For Immediate Release:
December 18, 2020
Brooke Rossi 202-483-7382
Norfolk, Va. – For the holiday shopping season, PETA has compiled a guide that shows, by the numbers, why no one should purchase snakes or other reptiles as “pets” or gifts.
Here are some facts to consider:
- At least 75% of the more than 4 million reptiles—including 1,150,000 snakes—kept in human homes in the U.S. die within one year because it’s simply too difficult for consumers to meet these animals’ complex needs.
- Reptiles require time-consuming and costly care, including an appropriate species-specific diet (which may require live food sources to be kept on hand), carefully regulated temperature and humidity levels (which can drive up electric bills), specialized lighting, and enclosures that are expensive but can’t adequately replicate the animals’ natural habitat.
- In nature, pythons can reach lengths of up to 29 feet, and it’s been documented that wild pythons can travel as far as 22 miles in 75 days. But many snakes sold as “pets” are confined to cramped tanks, some only half the length of their bodies.
- In nature, red-eared slider turtles can wander up to 5.5 miles from water to find suitable habitat, search for a mate, or lay eggs.
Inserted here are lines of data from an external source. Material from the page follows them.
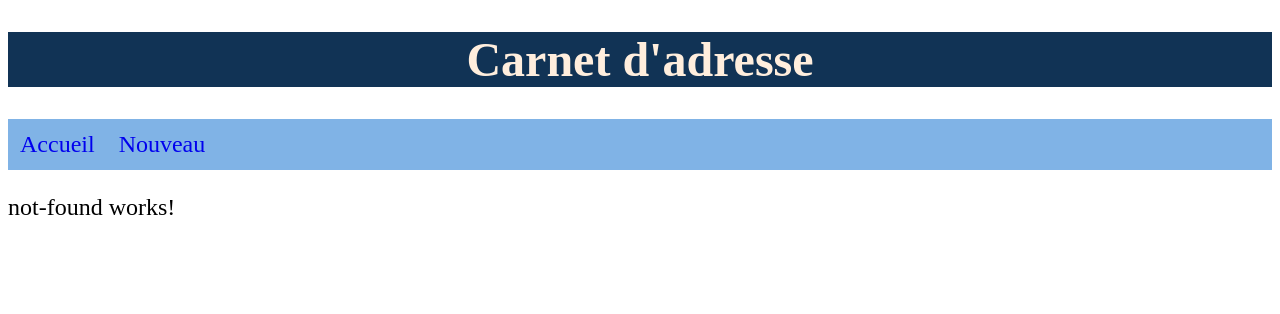
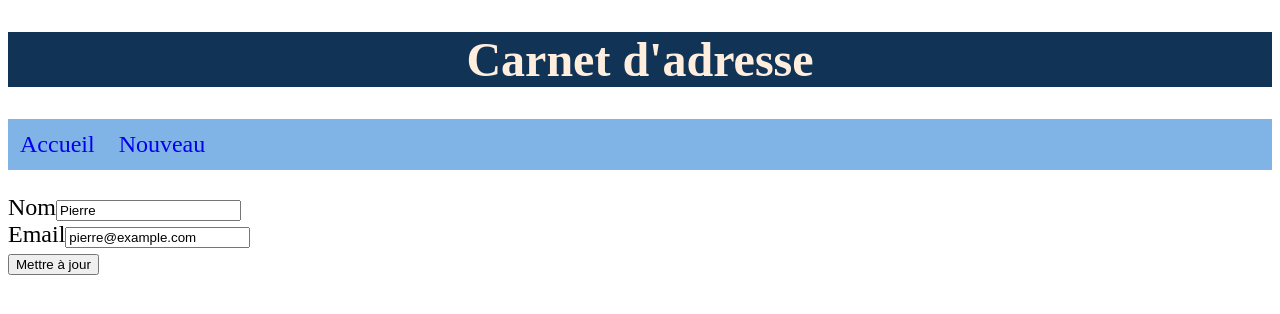
Before and after one commit to pbreteche/ng210208, an Angular app: page /edit/1 in a window 1280 px wide. Shown: the top 314 px of the page. Built offline with nearby package versions, Linux system fonts and the light colour scheme.

Commit message:
edit template form

```diff
--- a/src/app/app.module.ts
+++ b/src/app/app.module.ts
@@ -9,6 +9,7 @@ import { ContactNavComponent } from './contact-nav/contact-nav.component';
 import { ContactNewFormComponent } from './contact-new-form/contact-new-form.component';
 import { ContactReactiveFormComponent } from './contact-reactive-form/contact-reactive-form.component';
 import { NotFoundComponent } from './not-found/not-found.component';
+import { ContactEditComponent } from './contact-edit/contact-edit.component';
 
 @NgModule({
   declarations: [
@@ -17,7 +18,8 @@ import { NotFoundComponent } from './not-found/not-found.component';
     ContactNavComponent,
     ContactNewFormComponent,
     ContactReactiveFormComponent,
-    NotFoundComponent
+    NotFoundComponent,
+    ContactEditComponent
   ],
   imports: [
     BrowserModule,
--- a/src/app/contact-detail/contact-detail.component.html
+++ b/src/app/contact-detail/contact-detail.component.html
@@ -1,6 +1,7 @@
 <article *ngIf="contact; else contactNotFound">
     <h2>{{ contact.name }}</h2>
     <p>{{ contact.email }}</p>
+    <p><a [routerLink]="['/edit', contact.id]">Éditer</a></p>
 </article>
 
 <ng-template #contactNotFound>
--- /dev/null
+++ b/src/app/contact-edit/contact-edit.component.html
@@ -0,0 +1,22 @@
+<form (ngSubmit)="update(); form.reset()" #form="ngForm">
+    <div>
+        <p class="error" [hidden]="nameModel.valid || nameModel.untouched">
+            Merci de saisir un nom de contact
+        </p>
+        <label for="new-contact-name">Nom</label>
+        <input name="name" id="new-contact-name" [(ngModel)]="contact.name"
+            #nameModel="ngModel" required>
+    </div>
+    <div>
+        <p class="error" [hidden]="!emailModel.errors?.required || emailModel.untouched">
+            Merci de saisir un email de contact
+        </p>
+        <p class="error" [hidden]="!emailModel.errors?.email  || emailModel.untouched">
+            Ça ne ressemble pas à une adresse email
+        </p>
+        <label for="new-contact-email">Email</label>
+        <input name="email" type="email" id="new-contact-email" [(ngModel)]="contact.email"
+            #emailModel="ngModel" required email>
+    </div>
+    <button [disabled]="form.invalid">Mettre à jour</button>
+</form>
--- /dev/null
+++ b/src/app/contact-edit/contact-edit.component.ts
@@ -0,0 +1,33 @@
+import { ActivatedRoute, Router } from '@angular/router';
+import { CONTACTS } from './../../data/contacts';
+import { Contact } from './../../model/contact';
+import { Component, OnInit } from '@angular/core';
+
+@Component({
+  selector: 'app-contact-edit',
+  templateUrl: './contact-edit.component.html',
+  styleUrls: ['./contact-edit.component.scss']
+})
+export class ContactEditComponent implements OnInit{
+
+  contact: Contact = CONTACTS[0];
+
+  constructor(
+    private activatedRoute: ActivatedRoute,
+    private router: Router
+  ) {}
+
+  ngOnInit(): void {
+    this.activatedRoute.paramMap.subscribe(map => {
+      const id = +(map.get('id') || 1);
+      this.contact = Object.assign({}, CONTACTS[id - 1]);
+    });
+  }
+
+  update(): void {
+    const id = +(this.contact.id || 0) - 1;
+    console.log(this.contact);
+    CONTACTS[id] = Object.assign({}, this.contact);
+    this.router.navigate(['/detail', this.contact.id]);
+  }
+}
--- a/src/app/routing/routing.module.ts
+++ b/src/app/routing/routing.module.ts
@@ -1,3 +1,4 @@
+import { ContactEditComponent } from './../contact-edit/contact-edit.component';
 import { NotFoundComponent } from './../not-found/not-found.component';
 import { ContactDetailComponent } from './../contact-detail/contact-detail.component';
 import { ContactNewFormComponent } from './../contact-new-form/contact-new-form.component';
@@ -9,6 +10,7 @@ const routes: Routes = [
   { path: '', component: ContactNavComponent },
   { path: 'nouveau', component: ContactNewFormComponent },
   { path: 'detail/:id', component: ContactDetailComponent },
+  { path: 'edit/:id', component: ContactEditComponent },
   { path: '**', component: NotFoundComponent},
 ];
 
```
Also changed, not shown: src/app/contact-edit/contact-edit.component.scss (added), 1 other file (tests, documents, lock files or other folders).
In captivity, they’re often kept in small aquariums.
- Reptiles are a very long-term commitment: Snakes can live for decades, iguanas can live for more than 20 years and grow to be more than 6 feet long, and geckos can live for 30 years.
- In one survey, veterinarians estimated that the needs of 47% of exotic “pets,” including reptiles, brought into their practices were not met and 89% said that these animals most often lack a suitable environment.
- Experts believe that more than 70% of exotic animals in the “pet” trade die before they even reach stores. A PETA investigation into one major reptile dealer revealed small drawers containing maggot-infested, starving, and dying snakes and snakes’ rotting carcasses.
“Studies show that the stress of captivity alone compromises the welfare of these animals. There’s simply no humane way to keep reptiles confined to a glass tank,” says PETA Senior Vice President Daphna Nachminovitch. “Reptiles are wild animals, not ‘starter pets,’ and PETA is urging everyone to keep them off their wish lists.”